The relationship between Equal Exchange and the farmers in northern Nicaragua has survived war, embargo, revolution, counter-revolution, and epic hurricanes.
SOPACDI is located in Kivu, DRC, an area that has been wracked by ethnic- and gender-based violence that has destroyed the local economy and all but virtually extinguished the coffee sector. Coffee used to play an important role in the economy, however, years of warring factions and low prices gave the farmers little hope.
Economic collapse has forced many Congolese to smuggle coffee into Rwanda by traveling across Lake Kivu and engage in 'Troc', a bartering system used to get animals, other food products and supplies. This was one of the only ways to get anything for coffee due to the low prices offered in the DRC.
Smuggling the coffee is very dangerous activity, and as a result, many people have lost their lives trying to get a better price and access to any market they can. The lack of businesses and income generating activity has pushed the DRC into deeper turmoil and this has had violent repercussions. Decades of insecurity, fallout from the Rwandan genocide and the Congo civil war has left the coffee sector neglected or abandoned. Due to these circumstances, most of the coffee produced is coming from small coffee farmers that with old or rudimentary equipment and little access to international markets.
Coffee is the answer
In 2002, Joachim Munganga founded SOPACDI as a means to bridge ethnic strife and to tap into the international specialty coffee market. He wanted to focus on connecting people and creating incomes through coffee. He started with his own farm, and with his uncle, Albert Ngaboyeka, worked to rehabilitate an old, run down estate with a central washing station for the co-op to process coffee. When SOPACDI connected with Twin Trading in the UK in 2008, SOPACDI began to access the international coffee market. Twin designed and obtained funding for a program to assist them with business skills and to begin rehabilitating the farms and improving the infrastructure, including building the first new central coffee washing station in the country in over forty years.
"We didn't really know what a co-op was or what it would look like.

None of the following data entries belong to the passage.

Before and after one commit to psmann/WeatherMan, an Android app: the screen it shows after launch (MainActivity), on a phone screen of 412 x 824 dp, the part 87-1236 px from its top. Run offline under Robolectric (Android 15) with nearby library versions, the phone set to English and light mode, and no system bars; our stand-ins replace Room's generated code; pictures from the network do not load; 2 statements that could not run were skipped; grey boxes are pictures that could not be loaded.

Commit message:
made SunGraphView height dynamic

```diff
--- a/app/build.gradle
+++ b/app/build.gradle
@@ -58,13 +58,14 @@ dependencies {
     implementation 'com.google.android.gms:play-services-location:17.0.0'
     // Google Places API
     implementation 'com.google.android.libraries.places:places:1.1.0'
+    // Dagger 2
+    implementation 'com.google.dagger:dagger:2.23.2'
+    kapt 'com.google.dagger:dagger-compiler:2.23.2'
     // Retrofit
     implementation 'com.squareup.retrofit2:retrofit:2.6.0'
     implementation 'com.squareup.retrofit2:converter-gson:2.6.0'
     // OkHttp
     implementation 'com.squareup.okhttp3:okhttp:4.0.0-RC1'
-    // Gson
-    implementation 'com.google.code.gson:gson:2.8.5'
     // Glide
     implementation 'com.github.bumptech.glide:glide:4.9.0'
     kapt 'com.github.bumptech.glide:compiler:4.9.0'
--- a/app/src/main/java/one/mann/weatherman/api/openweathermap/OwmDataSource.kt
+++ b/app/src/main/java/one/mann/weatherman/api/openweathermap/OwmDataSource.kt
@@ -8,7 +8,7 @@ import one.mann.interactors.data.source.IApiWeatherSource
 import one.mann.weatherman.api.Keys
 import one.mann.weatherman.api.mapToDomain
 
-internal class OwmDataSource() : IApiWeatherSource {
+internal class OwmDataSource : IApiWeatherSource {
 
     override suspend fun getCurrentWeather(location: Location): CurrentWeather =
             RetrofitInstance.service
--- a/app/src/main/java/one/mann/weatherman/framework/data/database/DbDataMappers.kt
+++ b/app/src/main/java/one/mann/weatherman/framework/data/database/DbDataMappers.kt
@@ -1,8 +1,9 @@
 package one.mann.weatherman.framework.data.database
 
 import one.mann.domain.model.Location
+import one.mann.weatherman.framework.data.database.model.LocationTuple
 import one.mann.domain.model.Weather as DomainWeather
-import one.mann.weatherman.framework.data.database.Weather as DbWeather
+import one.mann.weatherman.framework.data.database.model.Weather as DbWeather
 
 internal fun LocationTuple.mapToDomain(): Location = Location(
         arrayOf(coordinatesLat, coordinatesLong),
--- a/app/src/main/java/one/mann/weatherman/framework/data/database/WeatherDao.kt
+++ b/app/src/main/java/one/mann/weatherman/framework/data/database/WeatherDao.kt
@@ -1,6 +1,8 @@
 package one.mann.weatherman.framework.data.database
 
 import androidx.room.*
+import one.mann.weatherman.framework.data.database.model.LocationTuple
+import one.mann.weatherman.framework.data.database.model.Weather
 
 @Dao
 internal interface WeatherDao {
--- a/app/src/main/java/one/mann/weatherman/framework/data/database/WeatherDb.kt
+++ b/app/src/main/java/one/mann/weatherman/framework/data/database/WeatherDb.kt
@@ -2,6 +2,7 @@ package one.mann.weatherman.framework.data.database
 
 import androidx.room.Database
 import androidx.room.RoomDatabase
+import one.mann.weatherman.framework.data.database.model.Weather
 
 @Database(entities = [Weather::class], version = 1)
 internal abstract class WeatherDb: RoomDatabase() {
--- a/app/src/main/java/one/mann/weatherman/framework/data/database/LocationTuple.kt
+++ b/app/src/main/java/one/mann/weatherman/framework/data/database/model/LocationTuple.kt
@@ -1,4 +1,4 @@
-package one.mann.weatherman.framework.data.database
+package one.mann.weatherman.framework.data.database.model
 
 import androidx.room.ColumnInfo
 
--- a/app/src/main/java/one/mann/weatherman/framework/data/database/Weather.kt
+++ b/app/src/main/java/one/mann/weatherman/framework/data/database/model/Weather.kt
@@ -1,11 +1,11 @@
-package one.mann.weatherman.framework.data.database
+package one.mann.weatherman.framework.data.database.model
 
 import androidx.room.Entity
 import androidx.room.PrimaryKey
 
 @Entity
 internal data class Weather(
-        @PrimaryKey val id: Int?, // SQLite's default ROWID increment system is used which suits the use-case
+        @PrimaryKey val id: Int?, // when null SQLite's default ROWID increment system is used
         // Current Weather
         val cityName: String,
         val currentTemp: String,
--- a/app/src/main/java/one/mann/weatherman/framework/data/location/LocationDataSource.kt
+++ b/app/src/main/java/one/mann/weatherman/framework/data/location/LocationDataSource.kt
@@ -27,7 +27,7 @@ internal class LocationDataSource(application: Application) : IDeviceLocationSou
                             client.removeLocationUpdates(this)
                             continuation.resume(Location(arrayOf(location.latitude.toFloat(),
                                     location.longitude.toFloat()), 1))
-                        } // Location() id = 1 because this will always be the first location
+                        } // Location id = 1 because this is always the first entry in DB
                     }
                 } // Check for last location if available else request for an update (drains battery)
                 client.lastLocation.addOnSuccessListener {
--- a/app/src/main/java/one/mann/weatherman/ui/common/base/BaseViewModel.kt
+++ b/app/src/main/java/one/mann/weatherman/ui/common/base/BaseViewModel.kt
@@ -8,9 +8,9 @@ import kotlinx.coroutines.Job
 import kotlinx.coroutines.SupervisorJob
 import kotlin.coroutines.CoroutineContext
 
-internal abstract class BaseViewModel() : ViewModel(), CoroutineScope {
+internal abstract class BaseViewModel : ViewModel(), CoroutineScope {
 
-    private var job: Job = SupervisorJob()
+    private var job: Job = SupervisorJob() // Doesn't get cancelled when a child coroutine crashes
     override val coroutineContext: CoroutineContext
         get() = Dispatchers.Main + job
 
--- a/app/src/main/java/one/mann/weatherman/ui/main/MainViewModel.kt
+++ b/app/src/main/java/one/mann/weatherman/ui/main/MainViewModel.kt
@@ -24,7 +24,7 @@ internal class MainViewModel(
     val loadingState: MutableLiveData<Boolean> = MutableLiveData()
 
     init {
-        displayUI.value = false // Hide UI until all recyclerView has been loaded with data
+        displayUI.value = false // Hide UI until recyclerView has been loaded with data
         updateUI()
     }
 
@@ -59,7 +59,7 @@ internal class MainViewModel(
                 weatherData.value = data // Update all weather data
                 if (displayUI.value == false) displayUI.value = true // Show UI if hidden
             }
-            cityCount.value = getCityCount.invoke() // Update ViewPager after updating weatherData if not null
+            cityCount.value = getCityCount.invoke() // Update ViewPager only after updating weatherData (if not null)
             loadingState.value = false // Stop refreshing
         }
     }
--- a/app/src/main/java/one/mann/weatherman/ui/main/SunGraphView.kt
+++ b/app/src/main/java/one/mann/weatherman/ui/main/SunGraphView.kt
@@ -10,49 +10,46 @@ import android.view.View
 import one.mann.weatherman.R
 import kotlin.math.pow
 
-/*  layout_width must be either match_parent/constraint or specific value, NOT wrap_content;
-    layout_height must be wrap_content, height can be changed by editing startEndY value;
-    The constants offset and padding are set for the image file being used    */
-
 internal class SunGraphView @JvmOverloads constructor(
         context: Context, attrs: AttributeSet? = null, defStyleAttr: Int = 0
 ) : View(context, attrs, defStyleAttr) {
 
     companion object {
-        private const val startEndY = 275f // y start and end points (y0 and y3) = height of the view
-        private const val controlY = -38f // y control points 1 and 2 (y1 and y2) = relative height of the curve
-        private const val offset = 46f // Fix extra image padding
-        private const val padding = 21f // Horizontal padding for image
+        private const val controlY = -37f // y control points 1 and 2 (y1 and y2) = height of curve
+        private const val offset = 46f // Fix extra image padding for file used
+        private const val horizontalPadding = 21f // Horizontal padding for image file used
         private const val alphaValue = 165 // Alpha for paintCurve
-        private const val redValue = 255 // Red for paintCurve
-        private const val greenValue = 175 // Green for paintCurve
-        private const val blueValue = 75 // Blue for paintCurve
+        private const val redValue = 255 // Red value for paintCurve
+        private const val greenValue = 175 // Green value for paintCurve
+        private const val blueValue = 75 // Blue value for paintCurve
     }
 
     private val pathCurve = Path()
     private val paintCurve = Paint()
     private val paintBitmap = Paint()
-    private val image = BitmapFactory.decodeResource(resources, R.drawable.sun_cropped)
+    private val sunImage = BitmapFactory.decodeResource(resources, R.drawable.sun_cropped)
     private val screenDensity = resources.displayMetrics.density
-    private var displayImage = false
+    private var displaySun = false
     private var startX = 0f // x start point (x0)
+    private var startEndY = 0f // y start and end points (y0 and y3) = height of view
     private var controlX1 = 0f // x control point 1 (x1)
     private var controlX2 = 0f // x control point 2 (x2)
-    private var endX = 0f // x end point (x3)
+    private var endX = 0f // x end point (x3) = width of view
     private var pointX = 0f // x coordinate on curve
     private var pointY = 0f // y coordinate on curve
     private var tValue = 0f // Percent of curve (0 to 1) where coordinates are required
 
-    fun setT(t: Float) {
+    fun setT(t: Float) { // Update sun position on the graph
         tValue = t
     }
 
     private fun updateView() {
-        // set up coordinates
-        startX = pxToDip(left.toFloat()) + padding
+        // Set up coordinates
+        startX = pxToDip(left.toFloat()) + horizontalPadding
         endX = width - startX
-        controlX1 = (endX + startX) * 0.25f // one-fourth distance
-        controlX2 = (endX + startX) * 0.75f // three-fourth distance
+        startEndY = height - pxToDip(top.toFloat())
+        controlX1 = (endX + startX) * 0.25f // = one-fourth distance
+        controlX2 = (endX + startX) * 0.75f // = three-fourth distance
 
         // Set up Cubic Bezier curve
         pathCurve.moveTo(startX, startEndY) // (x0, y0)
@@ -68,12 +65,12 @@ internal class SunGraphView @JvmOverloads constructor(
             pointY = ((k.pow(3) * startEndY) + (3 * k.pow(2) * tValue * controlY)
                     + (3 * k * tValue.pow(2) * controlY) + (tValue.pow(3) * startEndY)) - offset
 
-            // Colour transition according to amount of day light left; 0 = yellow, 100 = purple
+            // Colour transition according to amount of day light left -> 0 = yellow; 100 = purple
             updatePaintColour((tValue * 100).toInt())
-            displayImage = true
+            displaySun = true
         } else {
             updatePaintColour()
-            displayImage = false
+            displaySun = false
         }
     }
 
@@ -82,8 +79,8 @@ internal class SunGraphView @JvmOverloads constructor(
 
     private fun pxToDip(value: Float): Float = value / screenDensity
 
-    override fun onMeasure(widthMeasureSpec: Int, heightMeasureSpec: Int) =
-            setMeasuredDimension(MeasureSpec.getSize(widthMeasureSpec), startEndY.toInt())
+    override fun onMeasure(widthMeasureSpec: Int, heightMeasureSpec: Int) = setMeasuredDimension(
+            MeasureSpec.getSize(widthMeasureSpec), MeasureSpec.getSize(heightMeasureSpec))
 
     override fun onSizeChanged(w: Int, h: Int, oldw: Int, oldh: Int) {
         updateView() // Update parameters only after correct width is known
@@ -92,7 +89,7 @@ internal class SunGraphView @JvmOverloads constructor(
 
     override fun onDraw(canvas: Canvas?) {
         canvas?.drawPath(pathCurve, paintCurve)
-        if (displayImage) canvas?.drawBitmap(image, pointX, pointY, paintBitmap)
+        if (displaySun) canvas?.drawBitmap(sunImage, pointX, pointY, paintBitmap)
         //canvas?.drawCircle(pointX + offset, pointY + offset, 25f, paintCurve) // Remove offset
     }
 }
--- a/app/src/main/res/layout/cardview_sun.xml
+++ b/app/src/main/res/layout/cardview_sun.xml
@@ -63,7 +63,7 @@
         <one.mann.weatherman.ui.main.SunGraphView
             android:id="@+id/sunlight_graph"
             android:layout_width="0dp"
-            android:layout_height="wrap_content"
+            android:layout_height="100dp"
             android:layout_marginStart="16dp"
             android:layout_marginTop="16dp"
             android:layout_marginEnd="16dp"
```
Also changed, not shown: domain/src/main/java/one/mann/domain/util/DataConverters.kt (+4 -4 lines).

Twin Trading has been there, encouraging the farmers to grow coffee and getting things started again," said Joachim Munganga.
It is important to recognize the pivotal role that our friends at Twin Trading have played in helping SOPACDI to organize as a co-operative and to work tirelessly to improve production and infrastructure at the co-op. The DRC is a difficult place to work and our alliance with Twin has helped to connect Equal Exchange with this incredible work. Our friend and ally, Richard Hide from Twin, has been instrumental in the development of this co-op and as I listened to Richard reflect on this experience, which he called "the most extraordinary experience of my life in coffee," I could see the deep bonds of friendship and admiration between Joachim and Richard. So much has been accomplished, yet there is so much more that needs to be done.

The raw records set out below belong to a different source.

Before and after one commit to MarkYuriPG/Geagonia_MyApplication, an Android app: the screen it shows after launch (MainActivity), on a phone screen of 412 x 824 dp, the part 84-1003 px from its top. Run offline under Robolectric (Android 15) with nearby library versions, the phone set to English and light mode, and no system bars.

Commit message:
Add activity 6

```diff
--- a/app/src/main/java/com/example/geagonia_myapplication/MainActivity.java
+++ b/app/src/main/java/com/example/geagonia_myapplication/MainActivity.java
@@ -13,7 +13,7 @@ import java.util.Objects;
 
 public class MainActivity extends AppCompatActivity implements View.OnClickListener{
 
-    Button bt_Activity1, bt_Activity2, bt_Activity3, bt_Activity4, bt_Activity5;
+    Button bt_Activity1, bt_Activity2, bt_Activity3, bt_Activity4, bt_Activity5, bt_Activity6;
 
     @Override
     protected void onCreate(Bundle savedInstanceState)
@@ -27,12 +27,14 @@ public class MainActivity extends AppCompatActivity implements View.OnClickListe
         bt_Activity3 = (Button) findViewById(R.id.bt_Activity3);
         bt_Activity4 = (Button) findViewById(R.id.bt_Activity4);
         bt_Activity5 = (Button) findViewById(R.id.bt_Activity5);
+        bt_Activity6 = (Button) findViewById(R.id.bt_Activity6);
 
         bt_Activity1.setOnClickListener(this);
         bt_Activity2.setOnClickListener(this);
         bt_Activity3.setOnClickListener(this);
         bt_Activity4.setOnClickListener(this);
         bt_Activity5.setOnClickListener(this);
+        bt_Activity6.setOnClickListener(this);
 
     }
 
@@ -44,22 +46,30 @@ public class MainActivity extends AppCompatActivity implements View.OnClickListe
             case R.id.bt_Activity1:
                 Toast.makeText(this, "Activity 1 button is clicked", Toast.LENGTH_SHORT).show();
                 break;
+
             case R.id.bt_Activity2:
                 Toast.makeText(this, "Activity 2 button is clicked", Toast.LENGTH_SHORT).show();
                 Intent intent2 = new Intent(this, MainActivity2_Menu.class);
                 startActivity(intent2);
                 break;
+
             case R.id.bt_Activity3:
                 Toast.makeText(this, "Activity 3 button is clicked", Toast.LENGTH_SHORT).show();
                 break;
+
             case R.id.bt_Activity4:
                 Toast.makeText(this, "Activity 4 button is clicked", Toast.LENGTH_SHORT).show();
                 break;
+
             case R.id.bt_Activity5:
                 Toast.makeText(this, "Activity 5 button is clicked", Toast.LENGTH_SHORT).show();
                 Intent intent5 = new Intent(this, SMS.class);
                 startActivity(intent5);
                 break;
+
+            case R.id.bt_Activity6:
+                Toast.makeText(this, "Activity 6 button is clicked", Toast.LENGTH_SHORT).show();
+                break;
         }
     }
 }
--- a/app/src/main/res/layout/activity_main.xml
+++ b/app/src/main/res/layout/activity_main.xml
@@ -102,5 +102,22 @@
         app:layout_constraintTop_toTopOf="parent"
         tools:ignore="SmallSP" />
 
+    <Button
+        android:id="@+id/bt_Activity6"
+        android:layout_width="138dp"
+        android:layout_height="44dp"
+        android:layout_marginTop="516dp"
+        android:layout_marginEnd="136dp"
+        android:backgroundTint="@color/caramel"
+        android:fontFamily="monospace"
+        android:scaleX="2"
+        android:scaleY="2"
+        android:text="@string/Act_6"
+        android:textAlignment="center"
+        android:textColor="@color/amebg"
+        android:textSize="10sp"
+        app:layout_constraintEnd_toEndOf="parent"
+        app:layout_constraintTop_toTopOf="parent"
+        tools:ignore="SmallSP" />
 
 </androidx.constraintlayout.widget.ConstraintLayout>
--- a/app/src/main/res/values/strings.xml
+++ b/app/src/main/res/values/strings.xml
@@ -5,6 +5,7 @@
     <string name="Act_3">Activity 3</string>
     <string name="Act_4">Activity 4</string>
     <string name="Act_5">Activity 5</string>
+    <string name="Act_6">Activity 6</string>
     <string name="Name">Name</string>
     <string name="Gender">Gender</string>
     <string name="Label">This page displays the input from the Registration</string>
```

From inception, SOPACDI’s aim has been to bridge ethnic groups and to produce the highest quality coffee possible. Each year the membership of SOPACDI grows and today, SOPACDI has more than 3,200 farmers in the coop, speaking a variety of languages, including Kirundi, Kihavu, Kinyarwanda, Swahili and French. Over 20% of the members are women, many of these women are widows, some who lost their husbands as they tried to smuggle and barter coffee across the lake to Rwanda. However, the women are working to find their voices in the co-operative; many participate in co-operative meetings and have been very vocal about their situations as mothers, widows and farmers.